Thank you for your follow-up question. May Allah reward you for your devotion to your wife and for preventing sin. May he help your parents find peace and tranquility with your decision.
Allah refers to marriage as a solemn covenant in His book. What does this mean? It means a formal agreement, pledge, commitment made between you and her, according to the mandates of Allah and His Messenger. Don’t take this lightly. Once you decided to marry, you made a commitment.
Here, Allah Most High speaks of taking back a bride’s marriage payment, but within this verse, we see the significance of this covenant: “And how could you take it back after having enjoyed each other intimately, and she has taken from you a firm commitment?“ [Qu’ran, 4:21]
And the Prophet (Allah bless him and give him peace) has told us how our Creator feels about divorce: “The most hated of permissible things to Allah is divorce.“ [Ibn Majah]
You cannot make such a decision without praying istikhara, but I must tell you that you don’t need your parent’s permission to marry, and the reasons they give are not valid grounds for divorce. You have already entered into a weighty covenant, and you are happy with her, so my recommendation is that you keep working on your parents and build a happy, devoted life with your wife. Put Allah first in everything you do, seek obligatory knowledge, and things will fall into place by His grace.
See these tips as well:
May Allah give you the best of this world and the next.
[Ustadha] Shazia Ahmad
Checked and Approved by Shaykh Faraz Rabbani

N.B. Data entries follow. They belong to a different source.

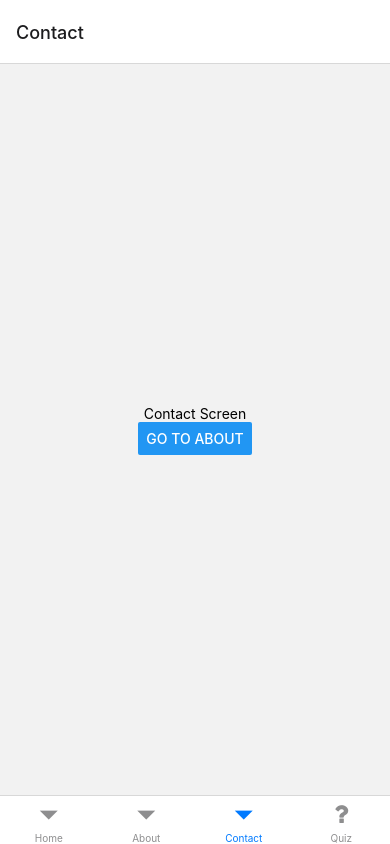
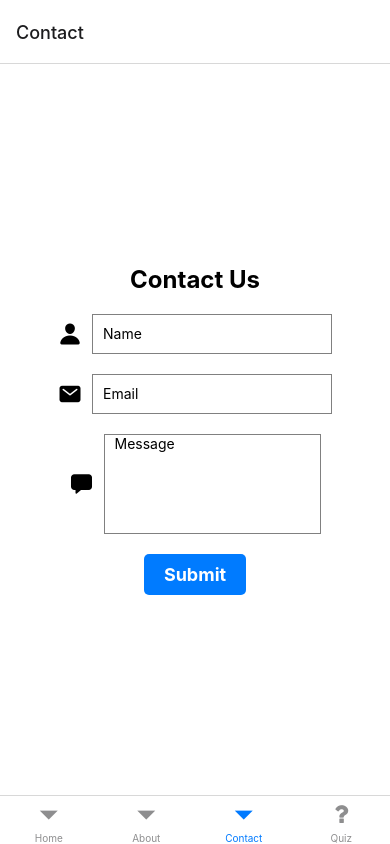
Before and after one commit to DMould123/react-native-open-trivia-quiz, a React Native app: screen /Contact in a window 390 px wide. Built offline with nearby package versions, Linux system fonts and the light colour scheme.

Commit message:
Added basic styling for ContactScreen

```diff
--- a/src/screens/ContactScreen.js
+++ b/src/screens/ContactScreen.js
@@ -1,13 +1,114 @@
-import { Button, View, Text } from 'react-native'
+import React, { useState } from 'react'
+import {
+  StyleSheet,
+  View,
+  Text,
+  TextInput,
+  TouchableOpacity,
+  Alert
+} from 'react-native'
+import { Ionicons } from '@expo/vector-icons' // Assuming you're using Expo for icons
 
-export default function ContactScreen({ navigation }) {
+const ContactScreen = ({ navigation }) => {
+  const [name, setName] = useState('')
+  const [email, setEmail] = useState('')
+  const [message, setMessage] = useState('')
+
+  const handleSubmit = () => {
+    if (name.trim() === '' || email.trim() === '' || message.trim() === '') {
+      Alert.alert('Error', 'Please fill out all fields')
+    } else {
+      // Here you can implement the logic to submit the form
+      console.log('Name:', name)
+      console.log('Email:', email)
+      console.log('Message:', message)
+      // Reset fields after submission
+      setName('')
+      setEmail('')
+      setMessage('')
+      // Optionally, you can navigate to another screen after submission
+      navigation.navigate('About')
+    }
+  }
+
   return (
-    <View style={{ flex: 1, alignItems: 'center', justifyContent: 'center' }}>
-      <Text>Contact Screen</Text>
-      <Button
-        title="Go to About"
-        onPress={() => navigation.navigate('About')}
-      />
+    <View style={styles.container}>
+      <Text style={styles.title}>Contact Us</Text>
+      <View style={styles.inputContainer}>
+        <Ionicons name="person" size={24} color="black" style={styles.icon} />
+        <TextInput
+          style={styles.input}
+          placeholder="Name"
+          value={name}
+          onChangeText={setName}
+        />
+      </View>
+      <View style={styles.inputContainer}>
+        <Ionicons name="mail" size={24} color="black" style={styles.icon} />
+        <TextInput
+          style={styles.input}
+          placeholder="Email"
+          value={email}
+          onChangeText={setEmail}
+          keyboardType="email-address"
+        />
+      </View>
+      <View style={styles.inputContainer}>
+        <Ionicons name="chatbox" size={24} color="black" style={styles.icon} />
+        <TextInput
+          style={[styles.input, { height: 100 }]}
+          placeholder="Message"
+          value={message}
+          onChangeText={setMessage}
+          multiline
+        />
+      </View>
+      <TouchableOpacity style={styles.button} onPress={handleSubmit}>
+        <Text style={styles.buttonText}>Submit</Text>
+      </TouchableOpacity>
     </View>
   )
 }
+
+const styles = StyleSheet.create({
+  container: {
+    flex: 1,
+    alignItems: 'center',
+    justifyContent: 'center',
+    paddingHorizontal: 20,
+    backgroundColor: '#fff'
+  },
+  title: {
+    fontSize: 24,
+    fontWeight: 'bold',
+    marginBottom: 20
+  },
+  inputContainer: {
+    flexDirection: 'row',
+    alignItems: 'center',
+    marginBottom: 20
+  },
+  input: {
+    flex: 1,
+    height: 40,
+    borderColor: 'gray',
+    borderWidth: 1,
+    paddingHorizontal: 10
+  },
+  icon: {
+    marginRight: 10
+  },
+  button: {
+    backgroundColor: '#007bff',
+    paddingVertical: 10,
+    paddingHorizontal: 20,
+    borderRadius: 5
+  },
+  buttonText: {
+    color: '#fff',
+    fontSize: 18,
+    fontWeight: 'bold'
+  }
+})
+
+export default ContactScreen
```
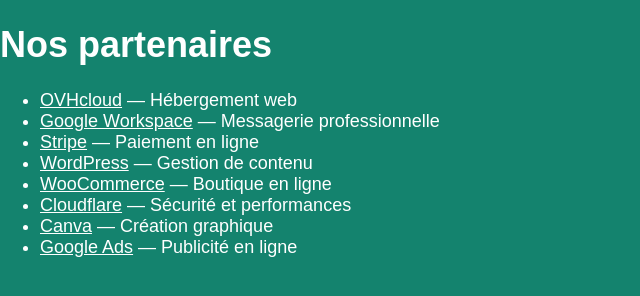
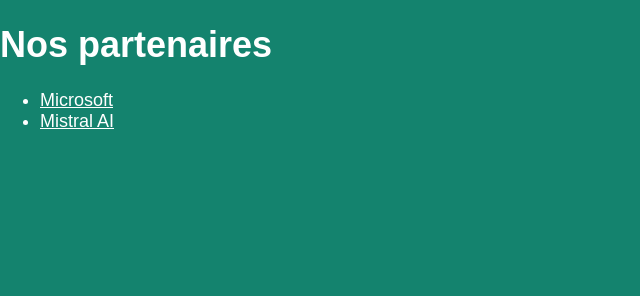
Before and after one commit to Galaxyfox007/appel_offre, a plain HTML site: page site web appel offre PPE/partenaire.html in a window 1280 px wide. Shown: the whole page, without its empty margins (0-640 px from the left). Drawn offline with Linux system fonts and the light colour scheme.

Commit message:
ajout partenaire

```diff
--- a/site web appel offre PPE/partenaire.html
+++ b/site web appel offre PPE/partenaire.html
@@ -7,16 +7,10 @@
     <link rel="stylesheet" href="style.css">
 </head>
 <body>
- <h1>Nos partenaires</h1>
-<ul>
-  <li><a href="https://www.ovhcloud.com/fr/" target="_blank" rel="noopener noreferrer">OVHcloud</a> — Hébergement web</li>
-  <li><a href="https://workspace.google.com/" target="_blank" rel="noopener noreferrer">Google Workspace</a> — Messagerie professionnelle</li>
-  <li><a href="https://stripe.com/fr" target="_blank" rel="noopener noreferrer">Stripe</a> — Paiement en ligne</li>
-  <li><a href="https://fr.wordpress.org/" target="_blank" rel="noopener noreferrer">WordPress</a> — Gestion de contenu</li>
-  <li><a href="https://woocommerce.com/fr/" target="_blank" rel="noopener noreferrer">WooCommerce</a> — Boutique en ligne</li>
-  <li><a href="https://www.cloudflare.com/fr-fr/" target="_blank" rel="noopener noreferrer">Cloudflare</a> — Sécurité et performances</li>
-  <li><a href="https://www.canva.com/fr_fr/" target="_blank" rel="noopener noreferrer">Canva</a> — Création graphique</li>
-  <li><a href="https://ads.google.com/" target="_blank" rel="noopener noreferrer">Google Ads</a> — Publicité en ligne</li>
-</ul>
+    <h1>Nos partenaires</h1>
+    <ul>
+        <li><a href="https://www.microsoft.com/" target="_blank" >Microsoft</a></li>
+        <li><a href="https://mistral.ai/" target="_blank" >Mistral AI</a></li>
+    </ul>
 </body>
 </html>
```
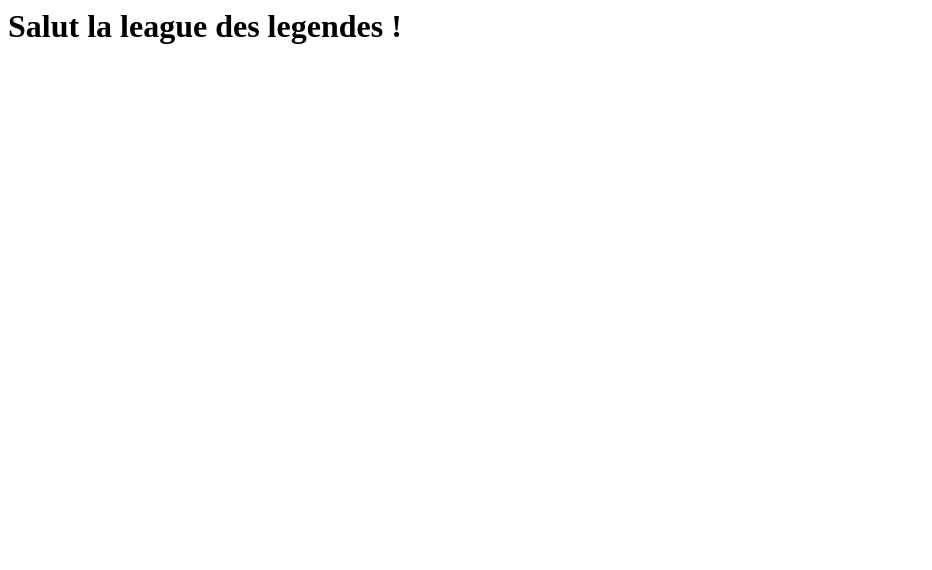
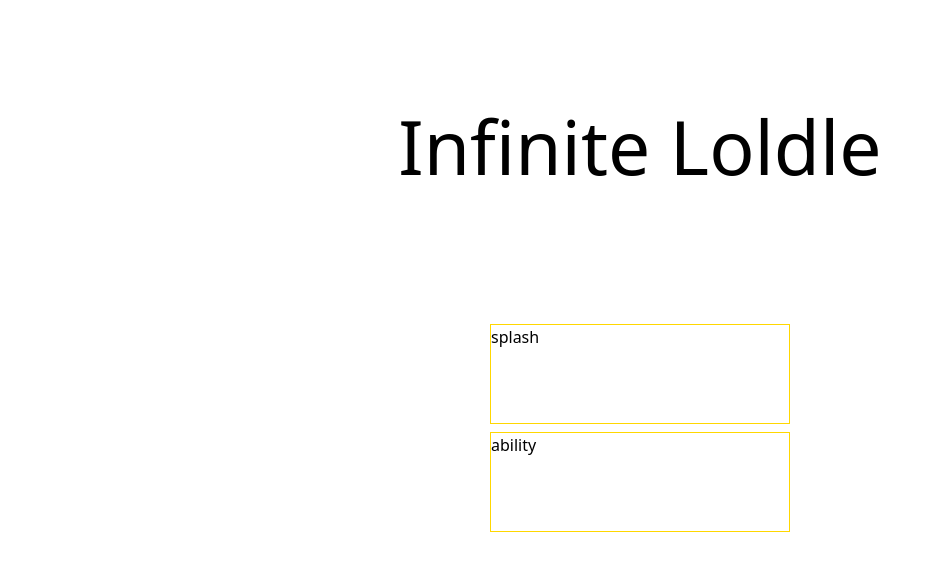
Before and after one commit to MathieuMarthy/infiniteLoldle, a React (Create React App) app: page / in a window 1280 px wide. Shown: the top 570 px of the page, without its empty margins (0-932 px from the left). Built offline with nearby package versions, Linux system fonts and the light colour scheme.

Commit message:
app.tsx, menu.tsx, css

```diff
--- a/public/index.html
+++ b/public/index.html
@@ -1,11 +1,18 @@
+<!DOCTYPE html>
 <html lang="fr">
 <head>
     <meta charset="UTF-8">
     <meta http-equiv="X-UA-Compatible" content="IE=edge">
     <meta name="viewport" content="width=device-width, initial-scale=1.0">
+    <script src="https://cdn.tailwindcss.com"></script>
     <title>Infinite Loldle</title>
 </head>
 <body>
-    <span id="title"></span>
+    <div id="title" class="place-content-center flex">
+
+    </div>
+    <div id="menu" class="place-content-center flex">
+
+    </div>
 </body>
 </html>
--- a/src/App.tsx
+++ /dev/null
@@ -1,9 +0,0 @@
-import React, { FunctionComponent } from "react";
-
-const App: FunctionComponent = () => {
-    return (
-        <h1>Salut la league des legendes !</h1>
-    );
-}
-
-export default App;
--- /dev/null
+++ b/src/Home/App.tsx
@@ -0,0 +1,20 @@
+import React, { FunctionComponent } from "react";
+import "./app.css"
+import fs from "fs";
+import path from "path";
+
+const BackgroundRandom = () => {
+    // open the folder assets/backgrounds
+    const files = fs.readdirSync(path.join(__dirname, "assets", "backgrounds"));
+
+    // return the relative path of a random file
+    return path.join("assets", "backgrounds", files[Math.floor(Math.random() * files.length)]);
+}
+
+const App: FunctionComponent = () => {
+    return (
+        <h1 className="text-3xl title mt-32">Infinite Loldle</h1>
+    );
+}
+
+export default App;
--- /dev/null
+++ b/src/Home/Menu.tsx
@@ -0,0 +1,21 @@
+import React, { FunctionComponent } from "react";
+import "./menu.css";
+
+const Menu: FunctionComponent = () => {
+    const categories = [
+        "splash",
+        "ability"
+    ];
+
+    return (
+        <div className="grid grid-cols-1 gap-2 mt-40">
+            {categories.map((categorie) => (
+                <div className="categorie">
+                    <p>{categorie}</p>
+                </div>
+            ))}
+        </div>
+    );
+}
+
+export default Menu;
--- /dev/null
+++ b/src/Home/app.css
@@ -0,0 +1,3 @@
+.title {
+    font-size: 75px;
+}
--- /dev/null
+++ b/src/Home/menu.css
@@ -0,0 +1,8 @@
+.categorie {
+    align-items: center;
+
+    width: 300px;
+    height: 100px;
+
+    border: 1px solid gold;
+}
--- a/src/index.tsx
+++ b/src/index.tsx
@@ -1,8 +1,16 @@
 import React from "react";
 import ReactDOM from "react-dom";
-import App from "./App";
+
+import Menu from "./Home/Menu";
+import App from "./Home/App";
+
 
 ReactDOM.render(
     <App />,
     document.getElementById("title")
-)
+);
+
+ReactDOM.render(
+    <Menu />,
+    document.getElementById("menu")
+);
```
Also changed, not shown: assets/background/jinx-arcane-league-of-legends-netflix-series-animated-5120x2880-6973.jpg (added).
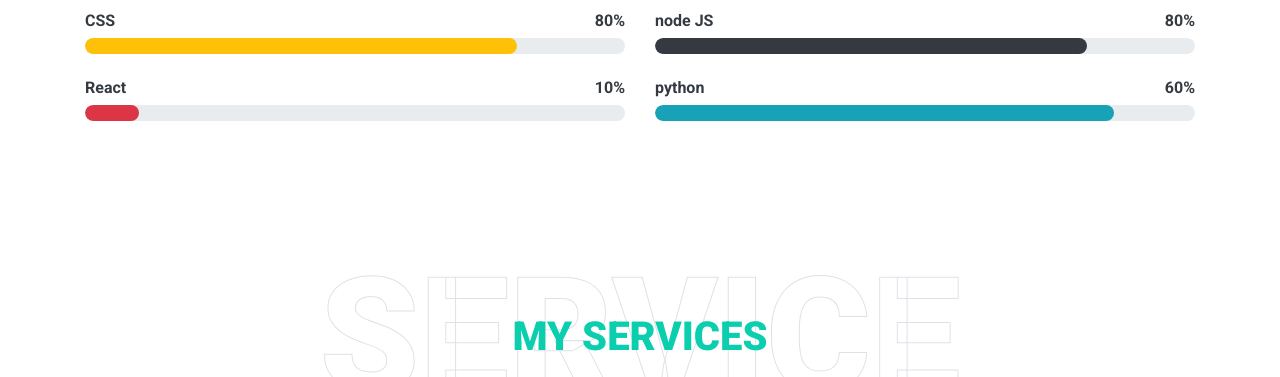
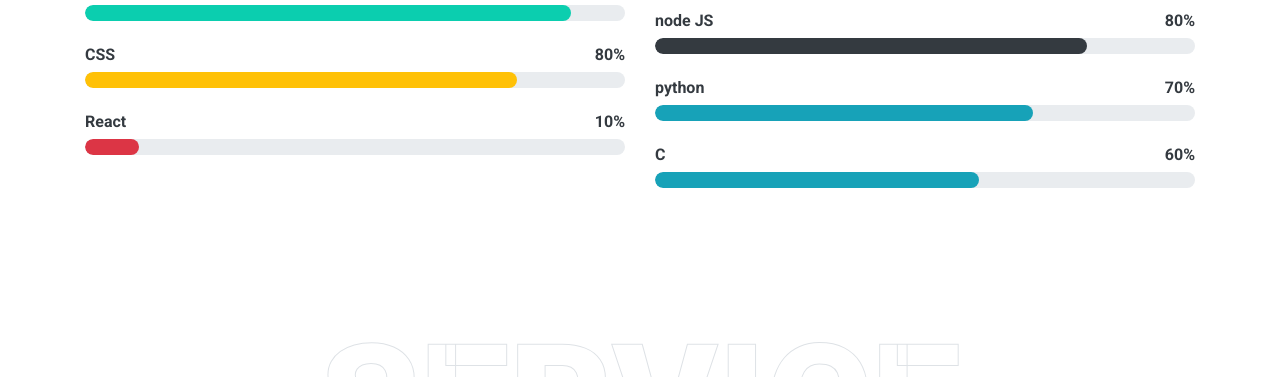
Before and after one commit to ghazalizeineb/MyPortfolio, a plain HTML site: page index.html in a window 1280 px wide. Shown: the part 2652-3029 px from the top of the page. Drawn offline with nearby package versions, Linux system fonts and the light colour scheme.

Commit message:
update index

```diff
--- a/index.html
+++ b/index.html
@@ -253,10 +253,19 @@
                     <div class="skill mb-4">
                         <div class="d-flex justify-content-between">
                             <h6 class="font-weight-bold">python</h6>
+                            <h6 class="font-weight-bold">70%</h6>
+                        </div>
+                        <div class="progress">
+                            <div class="progress-bar bg-info" role="progressbar" aria-valuenow="70" aria-valuemin="0" aria-valuemax="100"></div>
+                        </div>
+                    </div>
+                    <div class="skill mb-4">
+                        <div class="d-flex justify-content-between">
+                            <h6 class="font-weight-bold">C</h6>
                             <h6 class="font-weight-bold">60%</h6>
                         </div>
                         <div class="progress">
-                            <div class="progress-bar bg-info" role="progressbar" aria-valuenow="85" aria-valuemin="0" aria-valuemax="100"></div>
+                            <div class="progress-bar bg-info" role="progressbar" aria-valuenow="60" aria-valuemin="0" aria-valuemax="100"></div>
                         </div>
                     </div>
                 </div>
```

Ustadha Shazia Ahmad lived in Damascus, Syria, for two years, where she studied aqidah, fiqh, tajweed, Tafseer, and Arabic. She then attended the University of Texas at Austin, where she completed her Master’s in Arabic. Afterward, she moved to Amman, Jordan, where she studied fiqh, Arabic, and other sciences. She recently moved back to Mississauga, Canada, where she lives with her family.